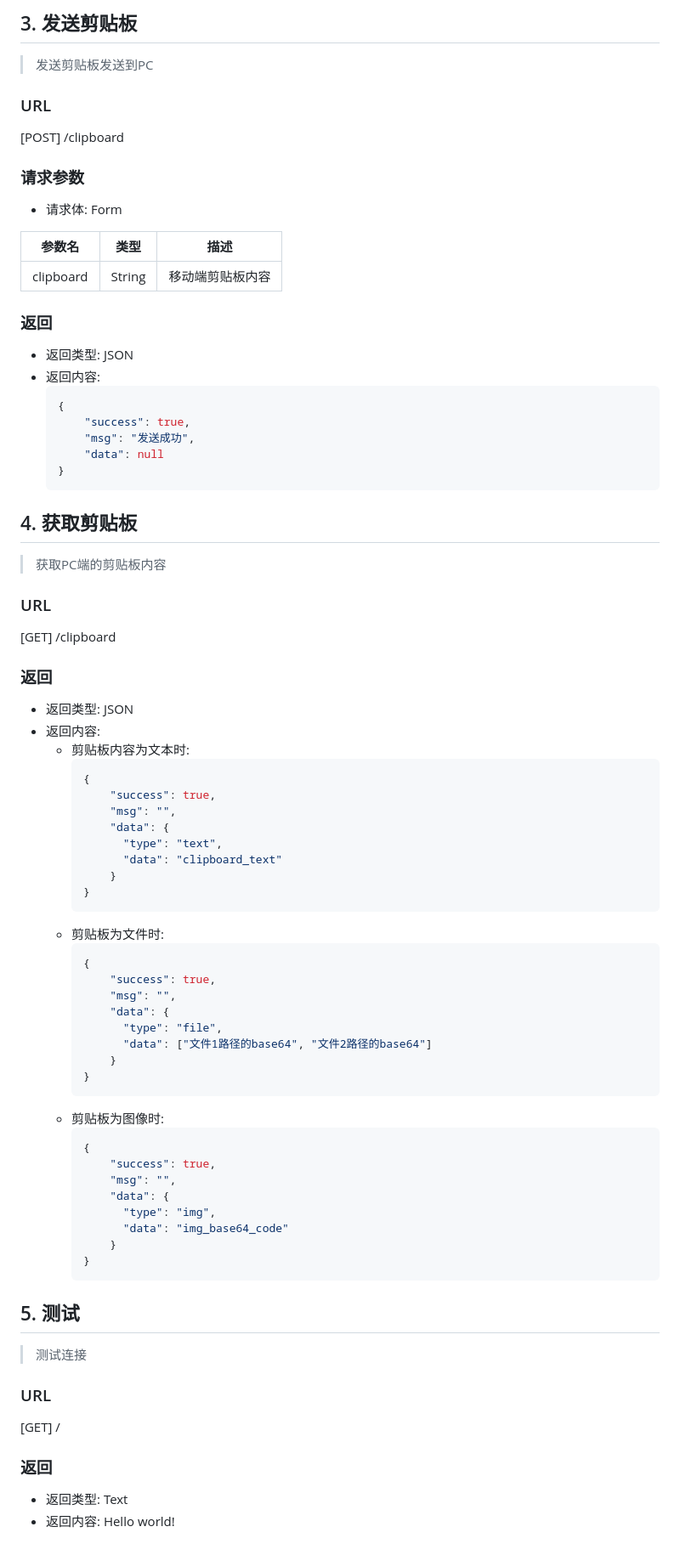
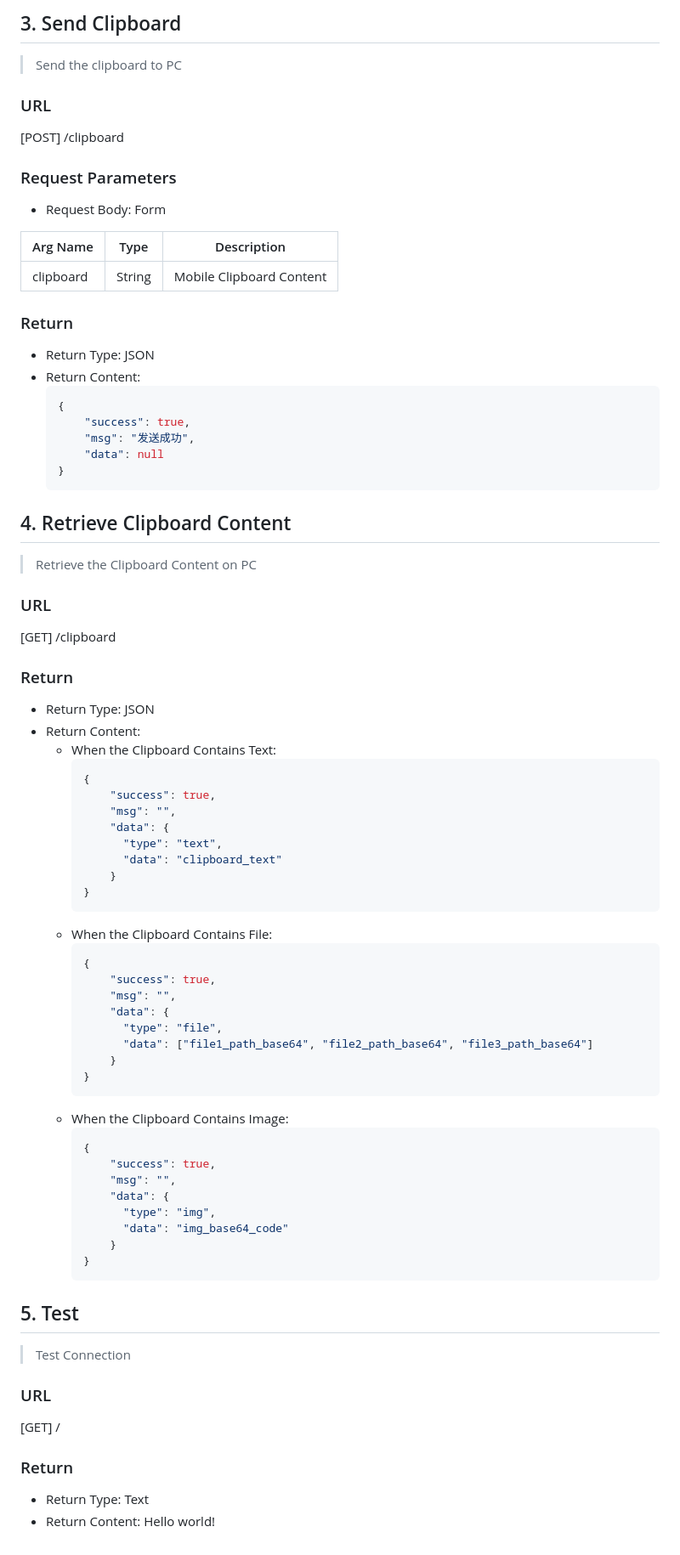
Before and after one commit to yeyt97/AirDropPlus, a Markdown page: readme_zh.md, the part around one of its changes. Shown at 85% size. Drawn GitHub-style.

````diff
--- a/readme_zh.md
+++ b/readme_zh.md
@@ -114,18 +144,18 @@ pyinstaller --add-data 'config;config' --add-data 'static;static' -w AirDropPlus
 
-## 3. 发送剪贴板
-> 发送剪贴板发送到PC
+## 3. Send Clipboard
+> Send the clipboard to PC
 ### URL
 [POST] /clipboard
-### 请求参数
-- 请求体: Form
+### Request Parameters
+- Request Body: Form
 
-| 参数名       | 类型     | 描述       |
-|-----------|--------|----------|
-| clipboard | String | 移动端剪贴板内容 |
+| Arg Name  | Type   | Description              |
+|-----------|--------|--------------------------|
+| clipboard | String | Mobile Clipboard Content |
 
-### 返回
-- 返回类型: JSON
-- 返回内容:
+### Return
+- Return Type: JSON
+- Return Content:
     ```json
     {
         "success": true,
@@ -133,14 +163,14 @@ pyinstaller --add-data 'config;config' --add-data 'static;static' -w AirDropPlus
         "data": null
     }
     ```
-## 4. 获取剪贴板
-> 获取PC端的剪贴板内容
+## 4. Retrieve Clipboard Content
+> Retrieve the Clipboard Content on PC
 ### URL
 [GET] /clipboard
-### 返回
-- 返回类型: JSON
-- 返回内容:
-  - 剪贴板内容为文本时:
+### Return
+- Return Type: JSON
+- Return Content:
+  - When the Clipboard Contains Text:
     ```json
     {
         "success": true,
@@ -151,18 +181,18 @@ pyinstaller --add-data 'config;config' --add-data 'static;static' -w AirDropPlus
         }
     }
     ```
-  - 剪贴板为文件时:
+  - When the Clipboard Contains File:
       ```json
       {
           "success": true,
           "msg": "",
           "data": {
             "type": "file",
-            "data": ["文件1路径的base64", "文件2路径的base64"]
+            "data": ["file1_path_base64", "file2_path_base64", "file3_path_base64"]
           }
       }
       ```
-  - 剪贴板为图像时:
+  - When the Clipboard Contains Image:
       ```json
       {
           "success": true,
@@ -173,10 +203,10 @@ pyinstaller --add-data 'config;config' --add-data 'static;static' -w AirDropPlus
           }
       }
       ```
-## 5. 测试
-> 测试连接
+## 5. Test
+> Test Connection
 ### URL
 [GET] /
-### 返回
-- 返回类型: Text
-- 返回内容: Hello world!
+### Return
+- Return Type: Text
+- Return Content: Hello world!
````
Also changed, not shown: other parts of readme_zh.md (+82 -52 lines), readme.md (+7 -7 lines).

★ ★ ★ ★

**Task instructions:** Reproduce the records above exactly, excluding every picture.

**Task response:**
Before and after one commit to yeyt97/AirDropPlus, a Markdown page: readme_zh.md, the part around one of its changes. Shown at 85% size. Drawn GitHub-style.

````diff
--- a/readme_zh.md
+++ b/readme_zh.md
@@ -114,18 +144,18 @@ pyinstaller --add-data 'config;config' --add-data 'static;static' -w AirDropPlus
 
-## 3. 发送剪贴板
-> 发送剪贴板发送到PC
+## 3. Send Clipboard
+> Send the clipboard to PC
 ### URL
 [POST] /clipboard
-### 请求参数
-- 请求体: Form
+### Request Parameters
+- Request Body: Form
 
-| 参数名       | 类型     | 描述       |
-|-----------|--------|----------|
-| clipboard | String | 移动端剪贴板内容 |
+| Arg Name  | Type   | Description              |
+|-----------|--------|--------------------------|
+| clipboard | String | Mobile Clipboard Content |
 
-### 返回
-- 返回类型: JSON
-- 返回内容:
+### Return
+- Return Type: JSON
+- Return Content:
     ```json
     {
         "success": true,
@@ -133,14 +163,14 @@ pyinstaller --add-data 'config;config' --add-data 'static;static' -w AirDropPlus
         "data": null
     }
     ```
-## 4. 获取剪贴板
-> 获取PC端的剪贴板内容
+## 4. Retrieve Clipboard Content
+> Retrieve the Clipboard Content on PC
 ### URL
 [GET] /clipboard
-### 返回
-- 返回类型: JSON
-- 返回内容:
-  - 剪贴板内容为文本时:
+### Return
+- Return Type: JSON
+- Return Content:
+  - When the Clipboard Contains Text:
     ```json
     {
         "success": true,
@@ -151,18 +181,18 @@ pyinstaller --add-data 'config;config' --add-data 'static;static' -w AirDropPlus
         }
     }
     ```
-  - 剪贴板为文件时:
+  - When the Clipboard Contains File:
       ```json
       {
           "success": true,
           "msg": "",
           "data": {
             "type": "file",
-            "data": ["文件1路径的base64", "文件2路径的base64"]
+            "data": ["file1_path_base64", "file2_path_base64", "file3_path_base64"]
           }
       }
       ```
-  - 剪贴板为图像时:
+  - When the Clipboard Contains Image:
       ```json
       {
           "success": true,
@@ -173,10 +203,10 @@ pyinstaller --add-data 'config;config' --add-data 'static;static' -w AirDropPlus
           }
       }
       ```
-## 5. 测试
-> 测试连接
+## 5. Test
+> Test Connection
 ### URL
 [GET] /
-### 返回
-- 返回类型: Text
-- 返回内容: Hello world!
+### Return
+- Return Type: Text
+- Return Content: Hello world!
````
Also changed, not shown: other parts of readme_zh.md (+82 -52 lines), readme.md (+7 -7 lines).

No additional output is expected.